EXERCISE BRIEF: Where does the string "October" occur in the records below? Copy every line that holds it.

SUPPLIED DATA:
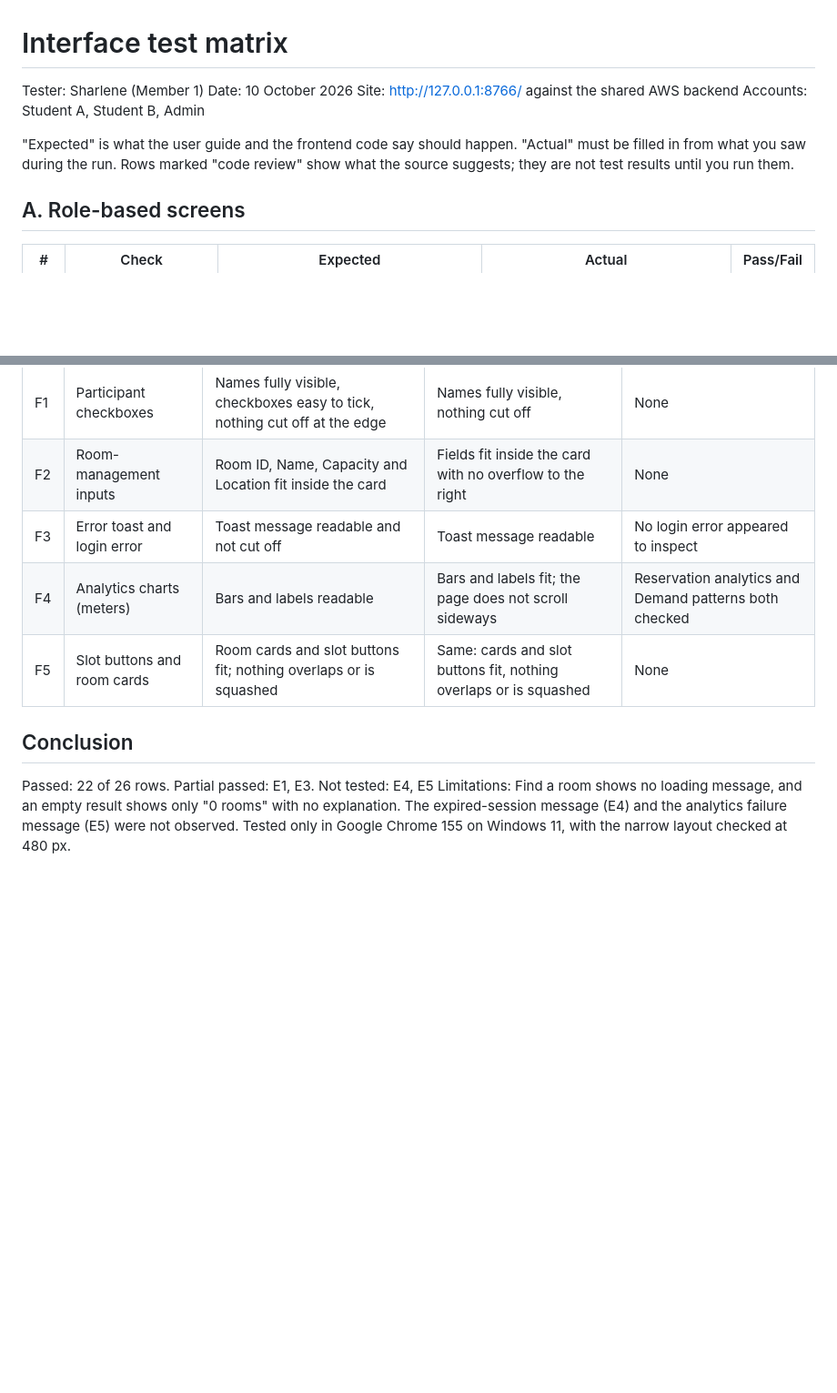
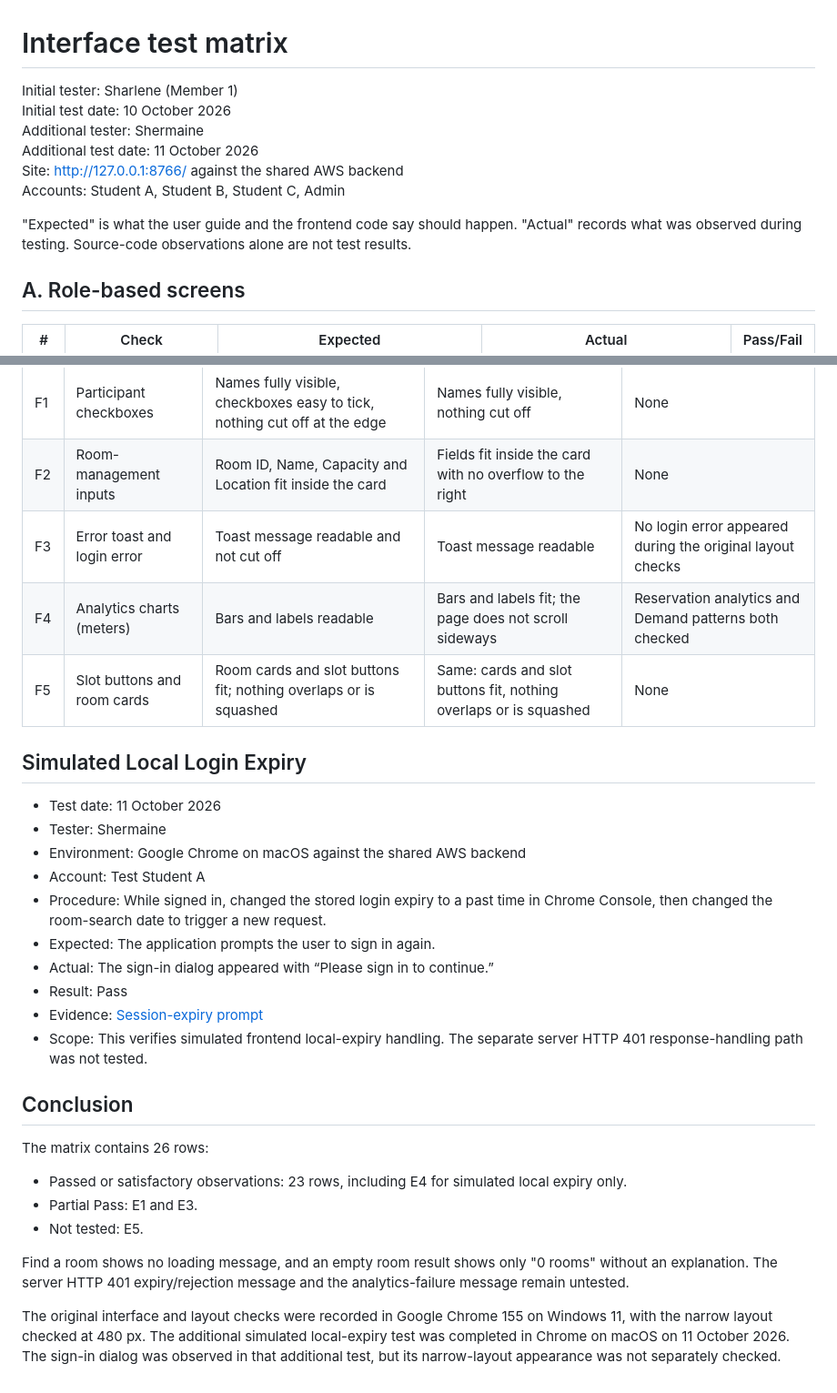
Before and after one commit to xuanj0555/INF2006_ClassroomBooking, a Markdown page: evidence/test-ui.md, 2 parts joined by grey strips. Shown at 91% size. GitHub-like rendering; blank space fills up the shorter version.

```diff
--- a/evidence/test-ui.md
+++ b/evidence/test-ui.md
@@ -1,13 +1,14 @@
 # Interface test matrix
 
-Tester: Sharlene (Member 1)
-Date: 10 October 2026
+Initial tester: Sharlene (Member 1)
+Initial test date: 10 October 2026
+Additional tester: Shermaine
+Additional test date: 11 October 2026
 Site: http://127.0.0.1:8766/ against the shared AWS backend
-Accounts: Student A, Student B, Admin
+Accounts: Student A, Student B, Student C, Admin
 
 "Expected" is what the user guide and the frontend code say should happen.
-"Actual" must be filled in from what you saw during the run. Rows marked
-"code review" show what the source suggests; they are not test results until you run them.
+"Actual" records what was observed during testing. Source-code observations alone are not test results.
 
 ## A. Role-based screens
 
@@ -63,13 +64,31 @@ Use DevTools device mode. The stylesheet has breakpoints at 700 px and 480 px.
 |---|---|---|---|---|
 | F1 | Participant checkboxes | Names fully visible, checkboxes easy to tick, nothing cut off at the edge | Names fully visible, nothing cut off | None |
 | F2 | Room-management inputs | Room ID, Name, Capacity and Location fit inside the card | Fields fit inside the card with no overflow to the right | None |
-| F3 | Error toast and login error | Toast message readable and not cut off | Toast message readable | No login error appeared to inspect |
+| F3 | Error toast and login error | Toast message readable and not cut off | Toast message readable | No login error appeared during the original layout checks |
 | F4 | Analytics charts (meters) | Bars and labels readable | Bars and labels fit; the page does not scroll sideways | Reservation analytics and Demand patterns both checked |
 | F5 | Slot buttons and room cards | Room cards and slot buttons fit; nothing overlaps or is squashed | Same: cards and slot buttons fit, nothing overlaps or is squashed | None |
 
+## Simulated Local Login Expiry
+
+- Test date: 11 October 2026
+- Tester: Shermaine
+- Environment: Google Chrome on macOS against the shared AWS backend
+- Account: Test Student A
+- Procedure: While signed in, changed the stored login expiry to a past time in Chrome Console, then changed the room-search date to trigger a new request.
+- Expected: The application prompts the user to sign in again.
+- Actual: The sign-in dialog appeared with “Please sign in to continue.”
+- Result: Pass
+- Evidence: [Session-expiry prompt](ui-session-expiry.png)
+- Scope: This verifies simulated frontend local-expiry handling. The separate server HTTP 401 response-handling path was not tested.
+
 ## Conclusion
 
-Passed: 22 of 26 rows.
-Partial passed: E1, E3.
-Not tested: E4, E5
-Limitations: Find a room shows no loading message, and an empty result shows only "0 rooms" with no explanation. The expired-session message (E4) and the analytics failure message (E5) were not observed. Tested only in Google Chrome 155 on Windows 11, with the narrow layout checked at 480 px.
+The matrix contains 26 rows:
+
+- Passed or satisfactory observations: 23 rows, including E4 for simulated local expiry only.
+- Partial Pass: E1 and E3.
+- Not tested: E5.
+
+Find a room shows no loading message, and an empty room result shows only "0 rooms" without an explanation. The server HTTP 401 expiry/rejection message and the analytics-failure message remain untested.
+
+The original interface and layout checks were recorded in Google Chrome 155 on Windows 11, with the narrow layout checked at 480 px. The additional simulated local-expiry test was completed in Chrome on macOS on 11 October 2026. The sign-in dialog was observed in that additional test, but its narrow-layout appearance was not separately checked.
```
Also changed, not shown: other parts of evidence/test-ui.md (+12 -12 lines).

SOLUTION TO THIS EXERCISE:
-Date: 10 October 2026
+Initial test date: 10 October 2026
+Additional test date: 11 October 2026
+- Test date: 11 October 2026
+The original interface and layout checks were recorded in Google Chrome 155 on Windows 11, with the narrow layout checked at 480 px. The additional simulated local-expiry test was completed in Chrome on macOS on 11 October 2026. The sign-in dialog was observed in that additional test, but its narrow-layout appearance was not separately checked.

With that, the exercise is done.